▸ **Data to process**:
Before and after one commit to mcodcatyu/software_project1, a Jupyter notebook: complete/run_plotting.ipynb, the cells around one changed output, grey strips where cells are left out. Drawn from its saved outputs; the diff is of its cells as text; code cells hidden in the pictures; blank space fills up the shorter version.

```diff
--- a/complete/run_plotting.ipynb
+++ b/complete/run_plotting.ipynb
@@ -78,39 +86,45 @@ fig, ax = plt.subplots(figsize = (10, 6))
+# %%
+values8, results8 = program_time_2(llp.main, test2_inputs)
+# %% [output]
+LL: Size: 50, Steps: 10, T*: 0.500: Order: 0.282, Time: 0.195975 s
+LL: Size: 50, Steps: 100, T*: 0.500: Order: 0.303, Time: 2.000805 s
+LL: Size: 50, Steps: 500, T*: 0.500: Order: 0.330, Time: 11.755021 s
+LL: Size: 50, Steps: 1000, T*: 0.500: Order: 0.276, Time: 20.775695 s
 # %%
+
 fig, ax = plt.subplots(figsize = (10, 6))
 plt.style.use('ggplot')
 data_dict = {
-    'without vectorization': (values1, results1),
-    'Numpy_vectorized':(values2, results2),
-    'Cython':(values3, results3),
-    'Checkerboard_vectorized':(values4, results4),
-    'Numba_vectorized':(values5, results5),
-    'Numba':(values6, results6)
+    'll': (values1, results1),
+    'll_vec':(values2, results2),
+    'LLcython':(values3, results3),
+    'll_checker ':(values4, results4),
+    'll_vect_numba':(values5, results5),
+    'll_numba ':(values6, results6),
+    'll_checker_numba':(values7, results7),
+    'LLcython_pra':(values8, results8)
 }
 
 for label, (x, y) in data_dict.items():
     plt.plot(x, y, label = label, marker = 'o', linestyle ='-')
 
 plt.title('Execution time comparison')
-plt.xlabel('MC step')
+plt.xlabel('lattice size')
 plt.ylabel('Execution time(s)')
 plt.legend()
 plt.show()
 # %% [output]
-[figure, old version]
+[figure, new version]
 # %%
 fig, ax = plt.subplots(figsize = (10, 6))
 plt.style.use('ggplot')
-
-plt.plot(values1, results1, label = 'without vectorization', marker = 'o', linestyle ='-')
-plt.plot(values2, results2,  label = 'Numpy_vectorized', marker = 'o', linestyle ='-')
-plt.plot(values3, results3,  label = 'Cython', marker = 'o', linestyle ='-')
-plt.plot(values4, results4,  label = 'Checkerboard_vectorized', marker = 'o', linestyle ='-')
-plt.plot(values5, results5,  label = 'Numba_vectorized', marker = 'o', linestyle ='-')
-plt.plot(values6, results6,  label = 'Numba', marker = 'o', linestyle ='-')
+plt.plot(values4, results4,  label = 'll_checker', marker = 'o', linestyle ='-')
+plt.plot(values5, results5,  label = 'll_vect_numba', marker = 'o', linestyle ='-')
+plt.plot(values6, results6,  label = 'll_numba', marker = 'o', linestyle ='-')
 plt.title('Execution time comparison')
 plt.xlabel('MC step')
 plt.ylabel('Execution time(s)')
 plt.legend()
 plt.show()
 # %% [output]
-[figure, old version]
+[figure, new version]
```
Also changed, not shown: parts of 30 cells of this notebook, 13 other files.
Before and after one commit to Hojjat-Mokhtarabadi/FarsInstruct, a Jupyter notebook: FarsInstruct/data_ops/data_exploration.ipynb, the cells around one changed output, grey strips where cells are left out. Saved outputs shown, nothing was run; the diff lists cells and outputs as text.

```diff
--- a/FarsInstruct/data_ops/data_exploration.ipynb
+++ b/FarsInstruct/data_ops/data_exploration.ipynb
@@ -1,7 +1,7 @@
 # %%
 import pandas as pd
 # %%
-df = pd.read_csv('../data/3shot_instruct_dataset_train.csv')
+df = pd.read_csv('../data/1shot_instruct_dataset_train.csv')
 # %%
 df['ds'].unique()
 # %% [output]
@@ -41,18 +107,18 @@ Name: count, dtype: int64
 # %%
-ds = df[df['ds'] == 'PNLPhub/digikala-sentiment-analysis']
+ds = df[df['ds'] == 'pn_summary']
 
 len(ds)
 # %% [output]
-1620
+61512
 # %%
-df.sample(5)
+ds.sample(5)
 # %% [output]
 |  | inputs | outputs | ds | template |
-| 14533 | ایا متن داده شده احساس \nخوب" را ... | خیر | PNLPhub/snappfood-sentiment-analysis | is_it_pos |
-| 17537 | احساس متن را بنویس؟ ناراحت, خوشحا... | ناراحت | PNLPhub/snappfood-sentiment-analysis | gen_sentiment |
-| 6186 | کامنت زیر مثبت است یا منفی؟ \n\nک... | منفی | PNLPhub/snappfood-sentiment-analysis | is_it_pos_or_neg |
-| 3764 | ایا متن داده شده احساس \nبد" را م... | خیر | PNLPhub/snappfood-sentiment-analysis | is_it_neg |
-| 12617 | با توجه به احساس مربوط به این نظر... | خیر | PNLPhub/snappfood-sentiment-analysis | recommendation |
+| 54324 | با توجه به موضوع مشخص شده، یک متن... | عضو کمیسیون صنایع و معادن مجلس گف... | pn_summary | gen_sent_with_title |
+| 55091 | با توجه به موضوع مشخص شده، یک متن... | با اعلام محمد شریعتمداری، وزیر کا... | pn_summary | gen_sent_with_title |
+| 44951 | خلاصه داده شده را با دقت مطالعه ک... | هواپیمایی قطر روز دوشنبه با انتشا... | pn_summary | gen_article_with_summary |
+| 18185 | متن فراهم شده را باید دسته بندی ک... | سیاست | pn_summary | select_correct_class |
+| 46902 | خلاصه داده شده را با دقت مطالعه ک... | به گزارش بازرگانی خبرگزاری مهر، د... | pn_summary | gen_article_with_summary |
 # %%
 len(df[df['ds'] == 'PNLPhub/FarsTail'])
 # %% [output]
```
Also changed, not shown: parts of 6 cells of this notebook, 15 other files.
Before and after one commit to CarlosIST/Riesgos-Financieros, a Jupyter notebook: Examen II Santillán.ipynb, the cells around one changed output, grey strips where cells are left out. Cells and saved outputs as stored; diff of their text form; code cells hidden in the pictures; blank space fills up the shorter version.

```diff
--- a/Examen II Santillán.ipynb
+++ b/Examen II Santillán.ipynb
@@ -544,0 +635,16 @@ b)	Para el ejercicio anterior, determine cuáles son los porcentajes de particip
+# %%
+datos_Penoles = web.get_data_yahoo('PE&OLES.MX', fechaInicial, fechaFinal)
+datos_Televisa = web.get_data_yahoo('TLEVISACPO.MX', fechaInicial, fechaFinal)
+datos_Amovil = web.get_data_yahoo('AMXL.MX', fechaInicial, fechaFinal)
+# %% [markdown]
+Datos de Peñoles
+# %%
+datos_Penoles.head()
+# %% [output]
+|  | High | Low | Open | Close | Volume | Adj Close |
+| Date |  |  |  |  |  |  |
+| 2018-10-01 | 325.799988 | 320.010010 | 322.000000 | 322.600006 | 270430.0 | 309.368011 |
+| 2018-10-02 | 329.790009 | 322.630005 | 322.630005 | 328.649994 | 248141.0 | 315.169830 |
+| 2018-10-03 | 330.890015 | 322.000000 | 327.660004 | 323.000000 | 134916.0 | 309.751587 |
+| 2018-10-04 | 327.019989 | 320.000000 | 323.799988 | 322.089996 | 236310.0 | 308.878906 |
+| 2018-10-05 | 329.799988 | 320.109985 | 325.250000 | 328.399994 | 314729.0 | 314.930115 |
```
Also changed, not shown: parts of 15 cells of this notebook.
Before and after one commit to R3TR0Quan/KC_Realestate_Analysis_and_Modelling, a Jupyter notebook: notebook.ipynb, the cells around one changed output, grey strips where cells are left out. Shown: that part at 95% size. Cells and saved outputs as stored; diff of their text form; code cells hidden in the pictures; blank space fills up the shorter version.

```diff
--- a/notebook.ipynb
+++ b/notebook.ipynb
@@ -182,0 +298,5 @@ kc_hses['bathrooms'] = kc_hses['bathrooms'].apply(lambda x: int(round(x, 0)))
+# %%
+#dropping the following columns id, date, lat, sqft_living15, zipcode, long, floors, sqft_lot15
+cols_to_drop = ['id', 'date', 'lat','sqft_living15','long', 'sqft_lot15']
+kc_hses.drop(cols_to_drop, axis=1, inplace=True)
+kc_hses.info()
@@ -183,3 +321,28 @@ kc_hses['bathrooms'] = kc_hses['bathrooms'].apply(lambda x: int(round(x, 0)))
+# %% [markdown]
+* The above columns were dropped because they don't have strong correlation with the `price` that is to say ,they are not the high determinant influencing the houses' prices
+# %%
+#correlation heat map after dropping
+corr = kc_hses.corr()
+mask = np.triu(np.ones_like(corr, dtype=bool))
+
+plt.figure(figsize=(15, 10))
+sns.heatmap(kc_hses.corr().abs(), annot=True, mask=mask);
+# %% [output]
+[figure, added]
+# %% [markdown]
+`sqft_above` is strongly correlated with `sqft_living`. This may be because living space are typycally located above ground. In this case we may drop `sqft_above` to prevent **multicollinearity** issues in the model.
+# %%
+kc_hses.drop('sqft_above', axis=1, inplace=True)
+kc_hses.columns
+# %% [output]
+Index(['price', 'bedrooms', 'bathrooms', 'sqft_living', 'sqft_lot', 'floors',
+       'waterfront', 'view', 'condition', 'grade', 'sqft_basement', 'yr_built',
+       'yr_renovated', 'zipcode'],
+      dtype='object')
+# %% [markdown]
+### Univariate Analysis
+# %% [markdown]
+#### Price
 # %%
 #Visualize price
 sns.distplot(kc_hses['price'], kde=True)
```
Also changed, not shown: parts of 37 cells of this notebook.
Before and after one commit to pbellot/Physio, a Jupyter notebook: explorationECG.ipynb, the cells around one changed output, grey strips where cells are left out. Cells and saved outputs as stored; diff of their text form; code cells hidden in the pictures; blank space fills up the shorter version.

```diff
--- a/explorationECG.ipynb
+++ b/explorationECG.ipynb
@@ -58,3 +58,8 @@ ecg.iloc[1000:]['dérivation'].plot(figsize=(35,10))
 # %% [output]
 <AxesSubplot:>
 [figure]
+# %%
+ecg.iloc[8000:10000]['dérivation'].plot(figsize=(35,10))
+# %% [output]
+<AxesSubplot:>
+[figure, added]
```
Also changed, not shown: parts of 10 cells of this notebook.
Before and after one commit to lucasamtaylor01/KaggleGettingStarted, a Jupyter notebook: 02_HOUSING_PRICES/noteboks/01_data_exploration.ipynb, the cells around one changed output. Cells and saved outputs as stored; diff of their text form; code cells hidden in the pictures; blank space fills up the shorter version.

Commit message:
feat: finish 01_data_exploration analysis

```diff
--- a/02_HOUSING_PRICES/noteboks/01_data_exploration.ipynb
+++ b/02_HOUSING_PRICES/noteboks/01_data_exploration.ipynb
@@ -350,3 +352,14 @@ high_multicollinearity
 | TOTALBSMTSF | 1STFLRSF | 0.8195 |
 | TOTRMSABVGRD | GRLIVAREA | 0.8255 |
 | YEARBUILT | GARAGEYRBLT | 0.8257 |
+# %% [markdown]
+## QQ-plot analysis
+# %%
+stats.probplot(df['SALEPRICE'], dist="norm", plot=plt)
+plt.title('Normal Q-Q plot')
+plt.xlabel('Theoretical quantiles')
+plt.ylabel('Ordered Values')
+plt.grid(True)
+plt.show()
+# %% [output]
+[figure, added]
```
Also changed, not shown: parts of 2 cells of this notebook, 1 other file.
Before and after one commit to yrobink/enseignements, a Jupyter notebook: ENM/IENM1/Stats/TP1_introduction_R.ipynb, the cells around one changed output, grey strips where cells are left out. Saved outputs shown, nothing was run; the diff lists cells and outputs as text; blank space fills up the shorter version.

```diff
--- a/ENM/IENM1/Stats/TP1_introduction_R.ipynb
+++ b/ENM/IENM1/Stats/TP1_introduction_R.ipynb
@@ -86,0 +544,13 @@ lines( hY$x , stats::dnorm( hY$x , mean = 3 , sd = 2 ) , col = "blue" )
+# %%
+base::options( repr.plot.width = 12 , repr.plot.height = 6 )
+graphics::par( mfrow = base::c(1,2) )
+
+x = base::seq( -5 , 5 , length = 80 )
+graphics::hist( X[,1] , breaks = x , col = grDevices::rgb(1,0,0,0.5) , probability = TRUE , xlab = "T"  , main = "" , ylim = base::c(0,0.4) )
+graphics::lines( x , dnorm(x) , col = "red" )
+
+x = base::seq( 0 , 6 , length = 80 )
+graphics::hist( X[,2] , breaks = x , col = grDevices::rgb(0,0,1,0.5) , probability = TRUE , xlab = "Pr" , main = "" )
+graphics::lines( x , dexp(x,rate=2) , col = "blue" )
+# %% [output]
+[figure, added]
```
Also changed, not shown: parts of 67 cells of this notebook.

▸ **Activity**: Wherever the word "figsize" appears in the data, return the whole line.

▸ **Task solution**:
@@ -78,39 +86,45 @@ fig, ax = plt.subplots(figsize = (10, 6))
 fig, ax = plt.subplots(figsize = (10, 6))
 fig, ax = plt.subplots(figsize = (10, 6))
+plt.figure(figsize=(15, 10))
@@ -58,3 +58,8 @@ ecg.iloc[1000:]['dérivation'].plot(figsize=(35,10))
+ecg.iloc[8000:10000]['dérivation'].plot(figsize=(35,10))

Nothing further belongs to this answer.